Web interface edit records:
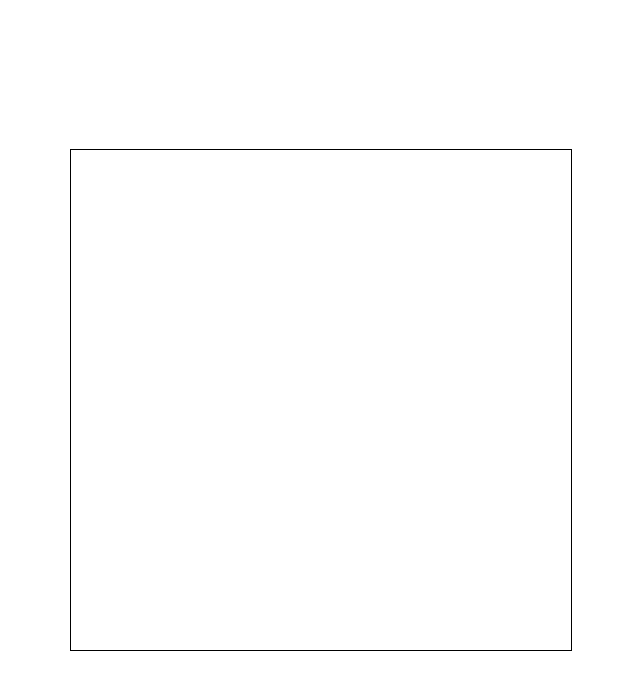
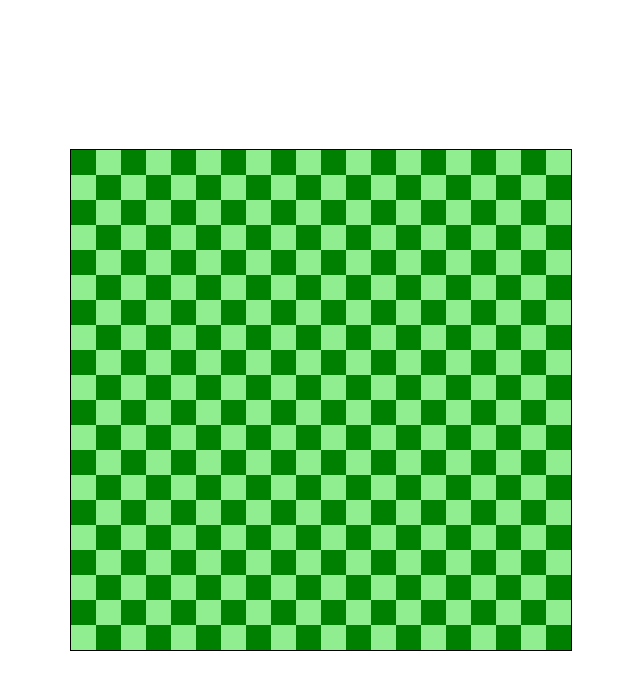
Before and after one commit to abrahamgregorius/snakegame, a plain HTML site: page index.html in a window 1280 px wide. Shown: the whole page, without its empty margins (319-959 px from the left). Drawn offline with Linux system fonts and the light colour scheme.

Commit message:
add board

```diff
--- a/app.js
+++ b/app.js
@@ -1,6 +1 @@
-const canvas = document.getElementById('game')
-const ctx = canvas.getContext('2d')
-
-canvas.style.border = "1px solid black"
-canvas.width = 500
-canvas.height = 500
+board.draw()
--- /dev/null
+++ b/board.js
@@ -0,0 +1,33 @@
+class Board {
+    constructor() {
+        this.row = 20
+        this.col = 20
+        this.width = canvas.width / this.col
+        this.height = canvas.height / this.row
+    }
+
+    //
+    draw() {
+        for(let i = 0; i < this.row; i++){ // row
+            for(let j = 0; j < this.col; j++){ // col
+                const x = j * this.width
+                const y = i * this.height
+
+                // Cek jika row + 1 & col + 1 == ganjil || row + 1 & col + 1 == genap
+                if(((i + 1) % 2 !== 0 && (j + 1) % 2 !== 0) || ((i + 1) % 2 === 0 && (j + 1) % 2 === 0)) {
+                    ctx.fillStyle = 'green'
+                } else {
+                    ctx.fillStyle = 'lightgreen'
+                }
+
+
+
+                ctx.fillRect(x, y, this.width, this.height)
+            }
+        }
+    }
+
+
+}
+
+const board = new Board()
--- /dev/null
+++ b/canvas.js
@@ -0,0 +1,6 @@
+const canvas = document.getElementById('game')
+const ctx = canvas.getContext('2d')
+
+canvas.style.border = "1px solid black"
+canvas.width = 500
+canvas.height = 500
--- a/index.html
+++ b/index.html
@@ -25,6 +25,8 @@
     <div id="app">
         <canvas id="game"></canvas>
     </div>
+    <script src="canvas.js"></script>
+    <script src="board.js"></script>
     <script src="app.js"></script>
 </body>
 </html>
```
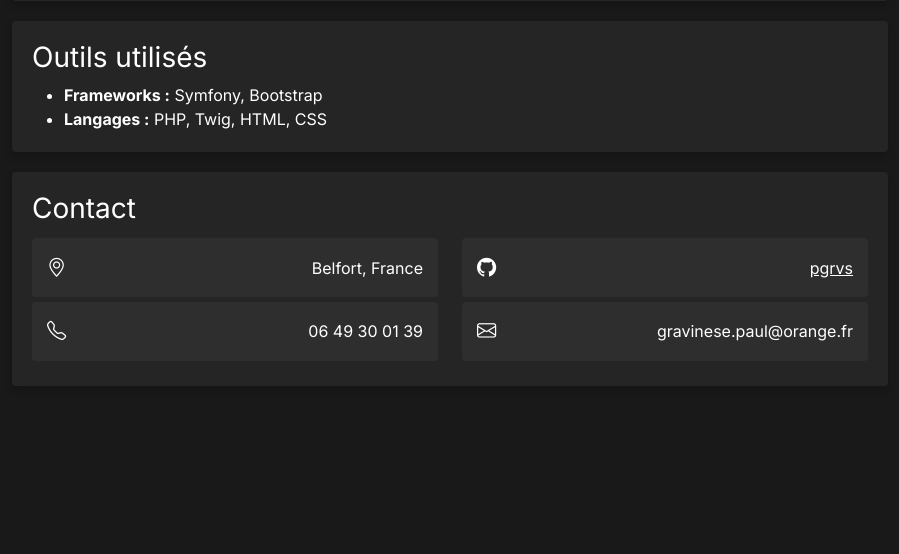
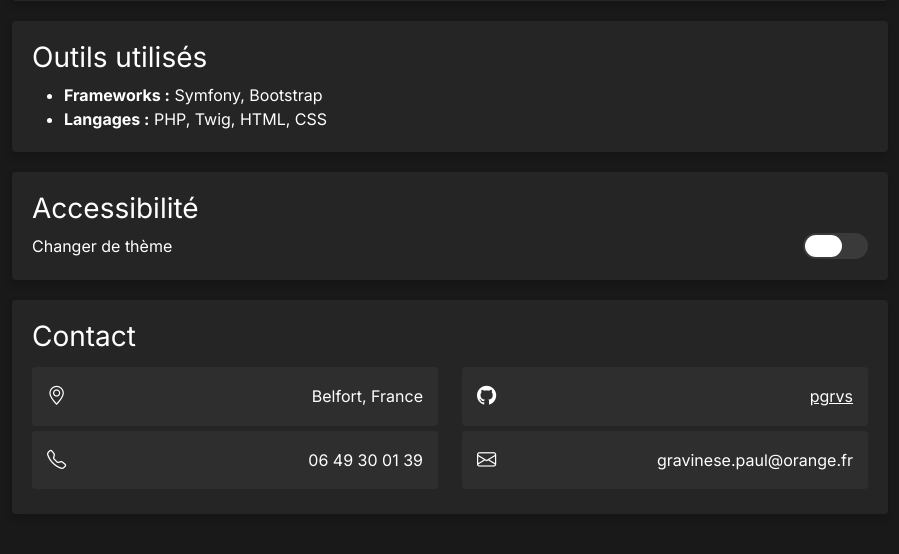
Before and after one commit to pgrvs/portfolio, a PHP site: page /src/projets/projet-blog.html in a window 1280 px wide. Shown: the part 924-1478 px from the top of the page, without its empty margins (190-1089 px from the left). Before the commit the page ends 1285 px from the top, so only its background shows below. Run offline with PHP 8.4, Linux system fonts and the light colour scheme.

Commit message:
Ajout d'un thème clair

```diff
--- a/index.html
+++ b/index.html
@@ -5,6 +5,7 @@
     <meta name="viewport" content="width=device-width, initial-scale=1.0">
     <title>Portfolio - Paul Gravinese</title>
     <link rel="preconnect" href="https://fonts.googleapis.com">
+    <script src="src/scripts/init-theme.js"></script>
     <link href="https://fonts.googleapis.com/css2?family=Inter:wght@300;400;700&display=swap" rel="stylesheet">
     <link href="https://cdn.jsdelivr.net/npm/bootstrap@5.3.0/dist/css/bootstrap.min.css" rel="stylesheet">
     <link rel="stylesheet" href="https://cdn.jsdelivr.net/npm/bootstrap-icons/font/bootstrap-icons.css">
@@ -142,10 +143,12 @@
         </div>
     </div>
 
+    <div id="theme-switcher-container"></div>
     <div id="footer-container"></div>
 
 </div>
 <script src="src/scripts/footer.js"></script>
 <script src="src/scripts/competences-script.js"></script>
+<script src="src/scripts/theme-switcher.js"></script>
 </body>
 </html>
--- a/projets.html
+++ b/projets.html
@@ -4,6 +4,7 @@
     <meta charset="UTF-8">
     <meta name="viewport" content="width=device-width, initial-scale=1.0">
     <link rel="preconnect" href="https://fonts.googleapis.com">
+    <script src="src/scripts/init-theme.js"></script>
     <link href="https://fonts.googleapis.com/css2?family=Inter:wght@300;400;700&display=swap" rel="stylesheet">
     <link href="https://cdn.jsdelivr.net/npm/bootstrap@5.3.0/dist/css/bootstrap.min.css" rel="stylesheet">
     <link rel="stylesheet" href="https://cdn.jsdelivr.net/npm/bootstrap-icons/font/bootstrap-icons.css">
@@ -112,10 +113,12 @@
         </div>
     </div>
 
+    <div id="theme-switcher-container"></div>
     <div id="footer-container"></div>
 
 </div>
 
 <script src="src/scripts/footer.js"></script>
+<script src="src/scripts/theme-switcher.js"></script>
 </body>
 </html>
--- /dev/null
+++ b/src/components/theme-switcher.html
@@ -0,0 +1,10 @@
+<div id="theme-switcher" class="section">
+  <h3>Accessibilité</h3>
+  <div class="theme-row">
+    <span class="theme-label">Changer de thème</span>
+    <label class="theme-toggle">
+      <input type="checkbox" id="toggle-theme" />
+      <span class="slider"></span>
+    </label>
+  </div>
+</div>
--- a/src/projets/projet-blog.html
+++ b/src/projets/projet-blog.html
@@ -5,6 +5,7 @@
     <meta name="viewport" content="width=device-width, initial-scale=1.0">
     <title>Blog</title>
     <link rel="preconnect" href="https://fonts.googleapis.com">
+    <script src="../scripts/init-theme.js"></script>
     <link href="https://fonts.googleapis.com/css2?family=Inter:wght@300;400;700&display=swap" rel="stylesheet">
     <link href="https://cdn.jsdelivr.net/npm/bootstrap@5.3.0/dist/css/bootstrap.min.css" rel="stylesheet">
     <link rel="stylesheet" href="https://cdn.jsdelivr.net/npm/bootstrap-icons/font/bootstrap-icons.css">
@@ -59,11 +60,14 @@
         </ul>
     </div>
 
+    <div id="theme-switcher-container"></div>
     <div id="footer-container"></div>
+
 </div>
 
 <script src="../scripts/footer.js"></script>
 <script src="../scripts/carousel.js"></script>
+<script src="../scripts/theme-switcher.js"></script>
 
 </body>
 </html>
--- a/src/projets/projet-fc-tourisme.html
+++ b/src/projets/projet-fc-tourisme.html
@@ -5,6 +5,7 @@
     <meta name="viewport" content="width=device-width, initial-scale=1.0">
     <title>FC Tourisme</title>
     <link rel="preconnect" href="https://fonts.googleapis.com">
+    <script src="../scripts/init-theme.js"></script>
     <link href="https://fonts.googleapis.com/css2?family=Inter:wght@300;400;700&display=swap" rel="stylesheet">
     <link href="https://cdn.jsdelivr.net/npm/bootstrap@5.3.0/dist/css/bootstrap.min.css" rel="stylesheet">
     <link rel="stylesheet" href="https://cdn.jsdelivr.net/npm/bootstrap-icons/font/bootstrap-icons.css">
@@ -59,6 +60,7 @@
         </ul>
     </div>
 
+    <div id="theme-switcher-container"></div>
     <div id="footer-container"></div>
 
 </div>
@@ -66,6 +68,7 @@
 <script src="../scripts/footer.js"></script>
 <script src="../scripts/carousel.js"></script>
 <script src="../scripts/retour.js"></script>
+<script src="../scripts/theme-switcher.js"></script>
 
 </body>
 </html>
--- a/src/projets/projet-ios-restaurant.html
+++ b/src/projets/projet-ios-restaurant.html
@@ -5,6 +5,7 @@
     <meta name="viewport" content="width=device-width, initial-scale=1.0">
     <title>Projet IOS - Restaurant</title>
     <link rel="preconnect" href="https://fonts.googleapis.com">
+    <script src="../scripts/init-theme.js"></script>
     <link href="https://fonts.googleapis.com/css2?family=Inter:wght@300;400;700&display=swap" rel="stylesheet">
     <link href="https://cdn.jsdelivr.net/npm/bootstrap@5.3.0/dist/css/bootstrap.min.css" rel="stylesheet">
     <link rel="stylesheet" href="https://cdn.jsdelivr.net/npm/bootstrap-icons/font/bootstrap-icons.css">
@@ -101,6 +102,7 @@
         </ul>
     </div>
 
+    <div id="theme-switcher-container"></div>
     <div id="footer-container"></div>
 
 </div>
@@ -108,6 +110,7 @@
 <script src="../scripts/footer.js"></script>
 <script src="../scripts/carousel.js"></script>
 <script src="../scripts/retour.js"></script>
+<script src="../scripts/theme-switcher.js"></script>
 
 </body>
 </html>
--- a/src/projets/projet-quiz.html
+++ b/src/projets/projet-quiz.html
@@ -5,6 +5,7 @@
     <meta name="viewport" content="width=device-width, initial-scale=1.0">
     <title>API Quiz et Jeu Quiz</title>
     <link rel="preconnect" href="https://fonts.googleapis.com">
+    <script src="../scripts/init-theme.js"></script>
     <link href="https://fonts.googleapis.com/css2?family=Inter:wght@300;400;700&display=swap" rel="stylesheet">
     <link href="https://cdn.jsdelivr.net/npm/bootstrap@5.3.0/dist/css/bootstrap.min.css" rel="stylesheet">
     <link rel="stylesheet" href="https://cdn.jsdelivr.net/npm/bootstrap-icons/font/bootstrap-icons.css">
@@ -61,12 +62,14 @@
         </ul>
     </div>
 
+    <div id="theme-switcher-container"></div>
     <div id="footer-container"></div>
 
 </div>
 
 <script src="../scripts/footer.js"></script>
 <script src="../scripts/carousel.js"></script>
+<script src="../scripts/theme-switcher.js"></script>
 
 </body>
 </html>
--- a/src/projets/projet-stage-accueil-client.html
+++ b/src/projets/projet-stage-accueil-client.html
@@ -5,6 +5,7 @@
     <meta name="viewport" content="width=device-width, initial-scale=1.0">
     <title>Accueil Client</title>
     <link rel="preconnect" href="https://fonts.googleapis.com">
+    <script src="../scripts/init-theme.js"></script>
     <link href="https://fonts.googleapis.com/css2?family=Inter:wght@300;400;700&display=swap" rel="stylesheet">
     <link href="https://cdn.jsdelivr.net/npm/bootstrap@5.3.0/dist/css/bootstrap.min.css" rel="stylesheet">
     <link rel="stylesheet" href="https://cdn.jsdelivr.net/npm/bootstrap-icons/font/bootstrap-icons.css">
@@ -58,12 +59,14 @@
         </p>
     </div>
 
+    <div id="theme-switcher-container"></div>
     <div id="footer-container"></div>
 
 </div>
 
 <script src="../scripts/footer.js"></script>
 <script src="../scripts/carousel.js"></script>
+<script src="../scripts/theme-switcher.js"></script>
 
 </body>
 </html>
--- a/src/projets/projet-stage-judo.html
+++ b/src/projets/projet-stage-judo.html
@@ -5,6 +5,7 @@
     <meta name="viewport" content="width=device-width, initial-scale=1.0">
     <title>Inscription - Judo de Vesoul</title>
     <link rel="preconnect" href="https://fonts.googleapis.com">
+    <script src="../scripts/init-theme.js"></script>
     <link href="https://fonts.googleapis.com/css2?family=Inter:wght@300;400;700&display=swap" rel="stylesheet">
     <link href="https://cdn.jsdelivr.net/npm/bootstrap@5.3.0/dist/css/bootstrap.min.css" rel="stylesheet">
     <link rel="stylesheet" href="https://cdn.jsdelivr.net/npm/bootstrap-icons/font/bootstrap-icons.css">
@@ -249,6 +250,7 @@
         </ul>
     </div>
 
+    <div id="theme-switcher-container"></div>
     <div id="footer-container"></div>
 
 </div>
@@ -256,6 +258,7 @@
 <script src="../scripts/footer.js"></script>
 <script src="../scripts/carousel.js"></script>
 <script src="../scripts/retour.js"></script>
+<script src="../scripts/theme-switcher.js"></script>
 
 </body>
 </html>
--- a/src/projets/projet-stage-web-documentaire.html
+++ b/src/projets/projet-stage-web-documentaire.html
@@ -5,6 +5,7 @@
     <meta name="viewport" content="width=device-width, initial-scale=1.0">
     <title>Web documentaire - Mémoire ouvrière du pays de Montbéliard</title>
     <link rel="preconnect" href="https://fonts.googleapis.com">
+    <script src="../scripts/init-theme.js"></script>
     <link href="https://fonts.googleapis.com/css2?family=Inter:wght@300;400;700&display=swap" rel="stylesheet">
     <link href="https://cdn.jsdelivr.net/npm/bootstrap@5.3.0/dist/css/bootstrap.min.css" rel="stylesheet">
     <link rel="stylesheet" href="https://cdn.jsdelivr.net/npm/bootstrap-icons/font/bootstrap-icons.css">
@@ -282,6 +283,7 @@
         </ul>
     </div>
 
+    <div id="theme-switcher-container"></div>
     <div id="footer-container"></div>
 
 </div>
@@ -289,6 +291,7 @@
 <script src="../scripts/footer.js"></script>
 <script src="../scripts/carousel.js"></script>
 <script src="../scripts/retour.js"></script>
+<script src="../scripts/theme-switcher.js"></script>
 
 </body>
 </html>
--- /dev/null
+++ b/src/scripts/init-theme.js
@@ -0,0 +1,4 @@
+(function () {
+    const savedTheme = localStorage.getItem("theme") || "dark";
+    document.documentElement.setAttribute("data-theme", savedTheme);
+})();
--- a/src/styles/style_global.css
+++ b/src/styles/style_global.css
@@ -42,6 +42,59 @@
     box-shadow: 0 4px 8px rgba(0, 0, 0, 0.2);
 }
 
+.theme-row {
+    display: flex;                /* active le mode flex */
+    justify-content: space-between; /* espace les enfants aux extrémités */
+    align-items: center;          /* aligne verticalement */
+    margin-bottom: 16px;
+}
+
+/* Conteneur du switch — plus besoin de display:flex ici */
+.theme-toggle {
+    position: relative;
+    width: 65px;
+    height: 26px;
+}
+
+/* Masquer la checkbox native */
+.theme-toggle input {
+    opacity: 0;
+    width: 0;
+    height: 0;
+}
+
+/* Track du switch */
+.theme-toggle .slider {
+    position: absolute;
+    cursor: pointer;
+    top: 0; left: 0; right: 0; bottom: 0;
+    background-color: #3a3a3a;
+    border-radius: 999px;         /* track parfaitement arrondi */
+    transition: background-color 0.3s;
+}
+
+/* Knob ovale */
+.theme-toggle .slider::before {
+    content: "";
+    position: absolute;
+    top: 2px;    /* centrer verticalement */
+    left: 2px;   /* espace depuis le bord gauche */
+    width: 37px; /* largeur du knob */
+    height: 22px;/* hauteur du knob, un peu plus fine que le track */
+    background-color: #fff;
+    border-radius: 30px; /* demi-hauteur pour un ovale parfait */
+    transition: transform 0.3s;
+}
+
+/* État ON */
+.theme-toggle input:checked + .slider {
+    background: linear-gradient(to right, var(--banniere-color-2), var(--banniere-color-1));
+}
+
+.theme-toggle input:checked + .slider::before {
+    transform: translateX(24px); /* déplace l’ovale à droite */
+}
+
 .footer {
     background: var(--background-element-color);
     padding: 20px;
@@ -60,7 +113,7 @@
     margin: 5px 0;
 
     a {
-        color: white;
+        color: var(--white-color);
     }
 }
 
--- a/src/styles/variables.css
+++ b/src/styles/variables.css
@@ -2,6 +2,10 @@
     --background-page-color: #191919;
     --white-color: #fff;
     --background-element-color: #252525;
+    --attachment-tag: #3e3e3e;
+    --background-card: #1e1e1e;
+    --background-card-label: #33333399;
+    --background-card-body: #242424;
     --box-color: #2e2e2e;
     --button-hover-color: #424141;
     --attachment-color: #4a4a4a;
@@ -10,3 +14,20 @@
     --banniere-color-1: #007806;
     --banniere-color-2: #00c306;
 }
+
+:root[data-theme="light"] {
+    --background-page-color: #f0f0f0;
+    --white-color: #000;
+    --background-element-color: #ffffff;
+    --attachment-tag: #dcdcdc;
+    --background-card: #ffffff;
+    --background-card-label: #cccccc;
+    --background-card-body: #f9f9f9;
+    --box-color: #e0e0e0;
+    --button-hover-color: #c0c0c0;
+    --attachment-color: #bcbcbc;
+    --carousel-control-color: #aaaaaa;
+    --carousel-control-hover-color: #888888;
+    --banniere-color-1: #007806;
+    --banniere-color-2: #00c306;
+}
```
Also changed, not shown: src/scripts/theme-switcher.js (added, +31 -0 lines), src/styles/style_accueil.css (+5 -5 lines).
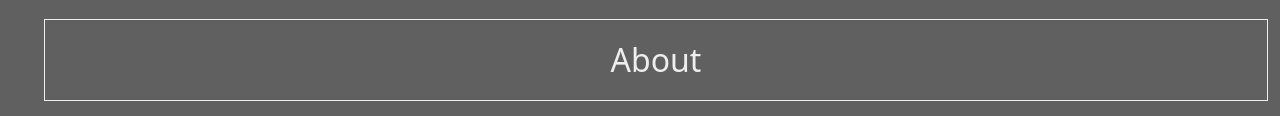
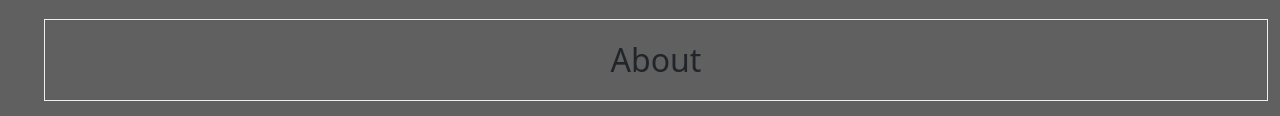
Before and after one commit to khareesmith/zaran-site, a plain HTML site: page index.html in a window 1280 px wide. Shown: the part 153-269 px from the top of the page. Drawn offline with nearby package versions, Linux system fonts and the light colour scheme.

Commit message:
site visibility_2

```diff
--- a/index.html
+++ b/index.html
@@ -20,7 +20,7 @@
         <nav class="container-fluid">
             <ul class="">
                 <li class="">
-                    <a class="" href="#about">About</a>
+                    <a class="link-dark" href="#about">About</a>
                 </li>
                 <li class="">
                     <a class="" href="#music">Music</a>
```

* **WORK INSTRUCTIONS**: Go through the entries above and copy out every line that includes the word "card".

* **THE ANSWER**:
+    --background-card: #1e1e1e;
+    --background-card-label: #33333399;
+    --background-card-body: #242424;
+    --background-card: #ffffff;
+    --background-card-label: #cccccc;
+    --background-card-body: #f9f9f9;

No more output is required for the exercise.